Since the takeover by US entrepreneur Todd Boehly, Chelsea has been spending large sums on new players. The Blues set another record in new signing Enzo Fernández. How can this go well?
Chelsea FC’s record shopping spree amazed the European competition – and caused clear criticism. The Londoners paid a staggering 121 million euros for the 22-year-old Argentinian world champion Enzo Fernández from Benfica Lisbon.
Never before had a British football club paid so much for a player.
Record amount already in the summer
This increases the sum of the transfer expenses of the Londoners, who brought a total of eight players this January, to the equivalent of more than 320 million euros.
Already in the summer – after the takeover of the club by a consortium led by US businessman Todd Boehly – Chelsea set a record in the Premier League and spent more than 300 million euros on new players. The more than 600 million euros this season is more money than all Bundesliga clubs have spent this season combined.
Chelsea’s approach is not well received by the next Champions League opponent. “Very wild” is the behavior of the Londoners, criticized Borussia Dortmund’s sports director Sebastian Kehl on the pay TV channel Sky. “Money is not an issue there,” he said even before Fernández’s signing was complete. “We just have to earn our money in a different way here. That’s why we are not able to implement such transfers.”
The Chelsea Method
The Blues’ unprecedented shopping offensive raises questions: How does this square with the financial rules of the Premier League and UEFA? Why is Chelsea doing this? How risky is that?
According to the statutes of the Premier League, a club can lose the equivalent of around 120 million euros over a period of three years. Anyone who exceeds this sum must expect penalties. The European Football Union UEFA stipulates that a club – put simply – may spend a maximum of 60 million euros more than it earns over a period of three years. And that only on condition that the club owner pays for it.
In order to comply with this regulation, Chelsea uses a clever trick. The unusually long contract terms of the newcomers are striking. Fernández was signed for eight and a half years. The Ukrainian Mykhailo Mudryk, whose initial transfer fee of 70 million euros could increase to 100 million euros through bonus payments, had previously also signed a contract that is valid until the end of June 2031. The reason for this is that the expenses in Chelsea’s books can be spread out over eight years. This reduces the association’s annual costs.
Fernández would only have to pay about 14 million euros a year – if at all.

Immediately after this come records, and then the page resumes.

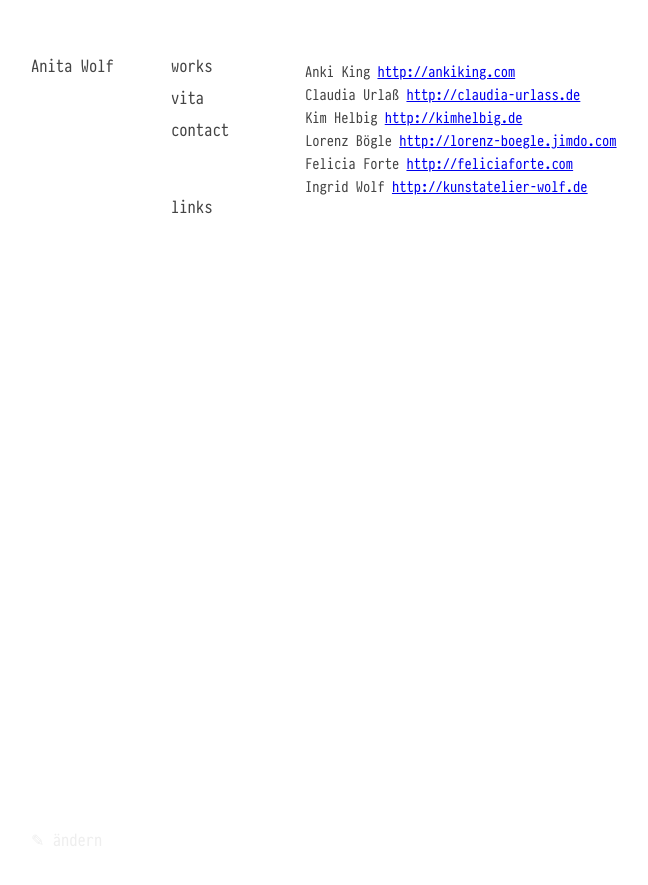
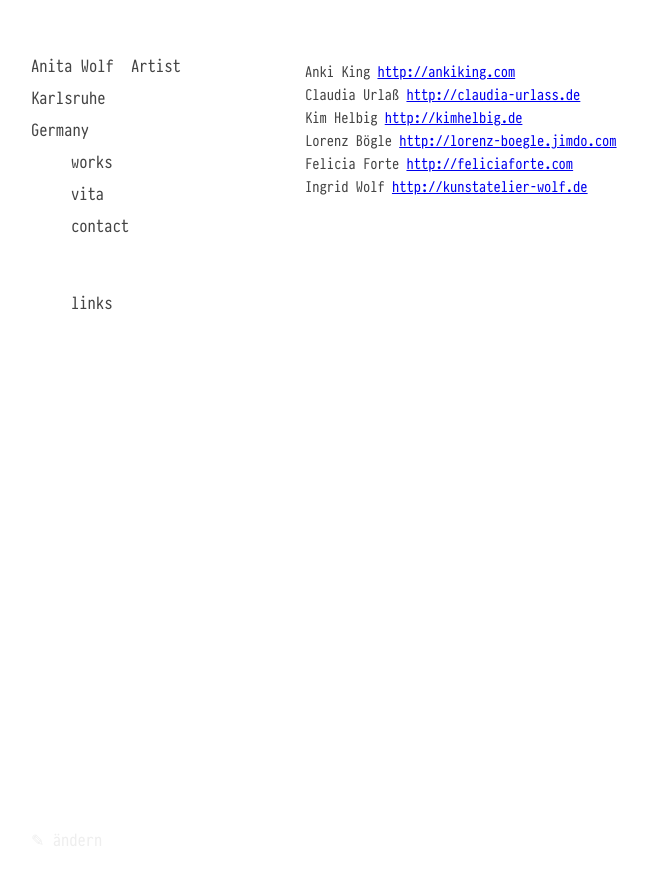
Before and after one commit to gwofaw/gwofaw.github.io, a Jekyll site: the page built from links.md, in a window 1280 px wide. Shown: the top 885 px of the page, without its empty margins (129-777 px from the left). Built offline with Jekyll 4.4.1, drawn with Linux system fonts in a browser that asks for light colours.

Commit message:
Update default.html

```diff
--- a/_layouts/default.html
+++ b/_layouts/default.html
@@ -14,7 +14,16 @@
 
 <body>
 <aside>
-  <h1><a href=/>Anita Wolf</a></h1>
+
+
+  <div itemscope itemtype="http://schema.org/Person">
+    <h1><a itemprop="url" href="http://vanitaswolf.de"><span itemprop="name">Anita Wolf</span></a></h1>
+    <div itemprop="jobtitle">Artist</div>
+    <div itemprop="address" itemscope itemtype="http://schema.org/PostalAddress">
+    <div><span itemprop="addressLocality">Karlsruhe</span></div><div itemprop="addressCountry">Germany</div>
+  </div>
+  </div>
+
   <nav>
     <ul>
       <li><a href=/works>works</a></li>
```
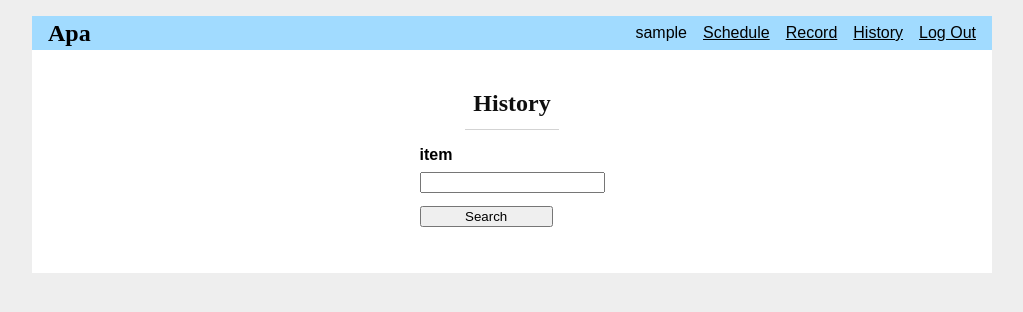
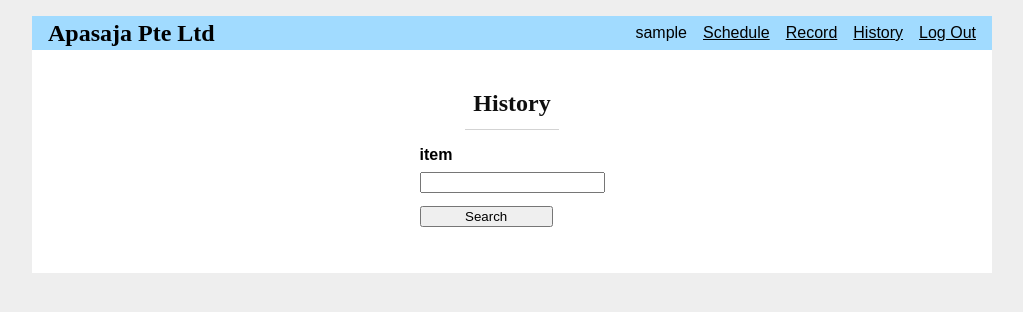
Before and after one commit to TanHaoxuan/Container_Terminal_Operation, a Flask app: page /history in a window 1280 px wide. Shown: the top 312 px of the page, without its empty margins (128-1151 px from the left). Run offline with Flask 3, Linux system fonts and the light colour scheme; the visitor is signed in with stand-in values (Sample User, id 1); parts of the project's set-up code (start-up, migrations or seed data) failed here and were passed over; some libraries are stand-ins or nearby versions.

Commit message:
update company name

```diff
--- a/templates/base.html
+++ b/templates/base.html
@@ -3,9 +3,9 @@
 <link rel="stylesheet" href="{{ url_for('static', filename='style.css') }}">
 <nav>
     {% if "user" in session%}
-    <h1><a href="{{ url_for('schedule_page') }}">Apa</a></h1>
+    <h1><a href="{{ url_for('schedule_page') }}"> Apasaja Pte Ltd</a></h1>
     {% else %}
-    <h1><a href="{{ url_for('user') }}">Apa</a></h1>
+    <h1><a href="{{ url_for('user') }}"> Apasaja Pte Ltd</a></h1>
     {% endif%}
     <ul>
         {% if "user" in session %}
```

According to the Daily Mail, after tough negotiations with Benfica, Chelsea agreed to pay in three installments over the next two years. Similar agreements are likely to have existed with other newcomers since last summer. Professionals like the long-term injured Wesley Fofana or Benoît Badiashile also have permanent contracts.
The coffers at Chelsea are full
In addition, Chelsea lost well-known players in the past year. Professionals like Timo Werner (RB Leipzig), Tammy Abraham (AS Roma), Kurt Zouma (West Ham United) or most recently Jorginho, who switched to league competitor Arsenal, brought in income that was booked immediately. The farewell to Hakim Ziyech, whose planned move to PSG failed due to missing documents, will probably be completed in the summer. British media recently also speculated about a possible farewell to German national player Kai Havertz.
The successes of the recent past – especially winning the Champions League and the Club World Cup under ex-coach Thomas Tuchel – flushed money into Chelsea’s coffers. While Chelsea lags behind many of their competitors in terms of spectator income due to the comparatively low capacity of the Stamford Bridge stadium, the Blues are raking in a lot of TV money.
Unlike former club owner, Russian billionaire Roman Abramovich, new owner Todd Boehly has indicated that he would rather swap players than coach. He initially replaced Tuchel with his dream coach Graham Potter, because he is said to represent a new philosophy in the club. But now the US entrepreneur, who is not short of money, is making the big change and significantly rejuvenating the Chelsea squad.
It’s not sporty
The Chelsea method is not without risk. Under Potter, the Blues have so far underperformed, falling out of the FA Cup and League Cup. They are doomed to win in the Premier League table, where they are currently tenth, ten points adrift of a place in the Champions League. A place in the top four for the renewed qualification for the premier class is mandatory if the balance sheet is to remain balanced in the coming years. Otherwise, transfer activities will have to be drastically reduced from the summer. The pressure on Potter increases tremendously.
Those responsible in Lisbon don’t care. Benfica is happy about a more than lucrative business. Fernández, who was honored as the best young player in Argentina’s World Cup success in Qatar, had only been brought from River Plate last summer – for the paltry sum of around 11 million euros in retrospect. They should also be reasonably satisfied with the traditional club from Buenos Aires: River Plate should receive a quarter of the transfer fee, around 30 million euros.
I am Pierce Boyd, a driven and ambitious professional working in the news industry. I have been writing for 24 Hours Worlds for over five years, specializing in sports section coverage. During my tenure at the publication, I have built an impressive portfolio of articles that has earned me a reputation as an experienced journalist and content creator.